Start of Records

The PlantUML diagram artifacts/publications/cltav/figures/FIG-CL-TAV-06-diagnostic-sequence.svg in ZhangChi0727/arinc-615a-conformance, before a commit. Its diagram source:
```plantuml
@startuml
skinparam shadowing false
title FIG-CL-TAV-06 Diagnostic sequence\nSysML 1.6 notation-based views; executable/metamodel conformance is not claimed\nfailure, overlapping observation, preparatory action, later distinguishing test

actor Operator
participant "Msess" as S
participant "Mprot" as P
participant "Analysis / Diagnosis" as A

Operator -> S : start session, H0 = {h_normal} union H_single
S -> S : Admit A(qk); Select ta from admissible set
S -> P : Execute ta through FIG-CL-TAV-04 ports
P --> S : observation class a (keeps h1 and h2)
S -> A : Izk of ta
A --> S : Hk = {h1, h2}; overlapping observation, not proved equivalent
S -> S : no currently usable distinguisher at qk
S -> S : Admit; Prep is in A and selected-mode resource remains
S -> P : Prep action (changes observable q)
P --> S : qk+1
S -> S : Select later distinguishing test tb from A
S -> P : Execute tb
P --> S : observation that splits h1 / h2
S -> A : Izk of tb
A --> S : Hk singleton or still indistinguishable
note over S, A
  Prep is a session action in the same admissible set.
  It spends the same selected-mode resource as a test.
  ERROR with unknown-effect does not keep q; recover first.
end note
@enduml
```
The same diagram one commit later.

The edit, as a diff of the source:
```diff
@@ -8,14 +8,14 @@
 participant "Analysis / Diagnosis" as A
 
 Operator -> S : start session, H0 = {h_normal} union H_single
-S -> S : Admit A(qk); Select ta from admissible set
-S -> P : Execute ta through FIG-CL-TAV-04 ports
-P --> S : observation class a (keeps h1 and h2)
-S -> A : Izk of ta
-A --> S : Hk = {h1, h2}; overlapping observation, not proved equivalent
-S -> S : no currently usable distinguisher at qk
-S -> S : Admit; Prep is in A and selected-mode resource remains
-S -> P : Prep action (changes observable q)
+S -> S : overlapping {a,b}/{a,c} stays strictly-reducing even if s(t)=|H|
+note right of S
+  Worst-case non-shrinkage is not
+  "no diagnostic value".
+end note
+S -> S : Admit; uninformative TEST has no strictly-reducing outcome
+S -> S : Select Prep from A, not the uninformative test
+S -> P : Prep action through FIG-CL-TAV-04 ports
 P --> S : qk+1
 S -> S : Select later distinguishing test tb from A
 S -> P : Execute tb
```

End of Records

All the lines above should appear again in the answer, exactly as written.

The PlantUML diagram artifacts/publications/cltav/figures/FIG-CL-TAV-06-diagnostic-sequence.svg in ZhangChi0727/arinc-615a-conformance, before a commit. Its diagram source:
```plantuml
@startuml
skinparam shadowing false
title FIG-CL-TAV-06 Diagnostic sequence\nSysML 1.6 notation-based views; executable/metamodel conformance is not claimed\nfailure, overlapping observation, preparatory action, later distinguishing test

actor Operator
participant "Msess" as S
participant "Mprot" as P
participant "Analysis / Diagnosis" as A

Operator -> S : start session, H0 = {h_normal} union H_single
S -> S : Admit A(qk); Select ta from admissible set
S -> P : Execute ta through FIG-CL-TAV-04 ports
P --> S : observation class a (keeps h1 and h2)
S -> A : Izk of ta
A --> S : Hk = {h1, h2}; overlapping observation, not proved equivalent
S -> S : no currently usable distinguisher at qk
S -> S : Admit; Prep is in A and selected-mode resource remains
S -> P : Prep action (changes observable q)
P --> S : qk+1
S -> S : Select later distinguishing test tb from A
S -> P : Execute tb
P --> S : observation that splits h1 / h2
S -> A : Izk of tb
A --> S : Hk singleton or still indistinguishable
note over S, A
  Prep is a session action in the same admissible set.
  It spends the same selected-mode resource as a test.
  ERROR with unknown-effect does not keep q; recover first.
end note
@enduml
```
The same diagram one commit later.

The edit, as a diff of the source:
```diff
@@ -8,14 +8,14 @@
 participant "Analysis / Diagnosis" as A
 
 Operator -> S : start session, H0 = {h_normal} union H_single
-S -> S : Admit A(qk); Select ta from admissible set
-S -> P : Execute ta through FIG-CL-TAV-04 ports
-P --> S : observation class a (keeps h1 and h2)
-S -> A : Izk of ta
-A --> S : Hk = {h1, h2}; overlapping observation, not proved equivalent
-S -> S : no currently usable distinguisher at qk
-S -> S : Admit; Prep is in A and selected-mode resource remains
-S -> P : Prep action (changes observable q)
+S -> S : overlapping {a,b}/{a,c} stays strictly-reducing even if s(t)=|H|
+note right of S
+  Worst-case non-shrinkage is not
+  "no diagnostic value".
+end note
+S -> S : Admit; uninformative TEST has no strictly-reducing outcome
+S -> S : Select Prep from A, not the uninformative test
+S -> P : Prep action through FIG-CL-TAV-04 ports
 P --> S : qk+1
 S -> S : Select later distinguishing test tb from A
 S -> P : Execute tb
```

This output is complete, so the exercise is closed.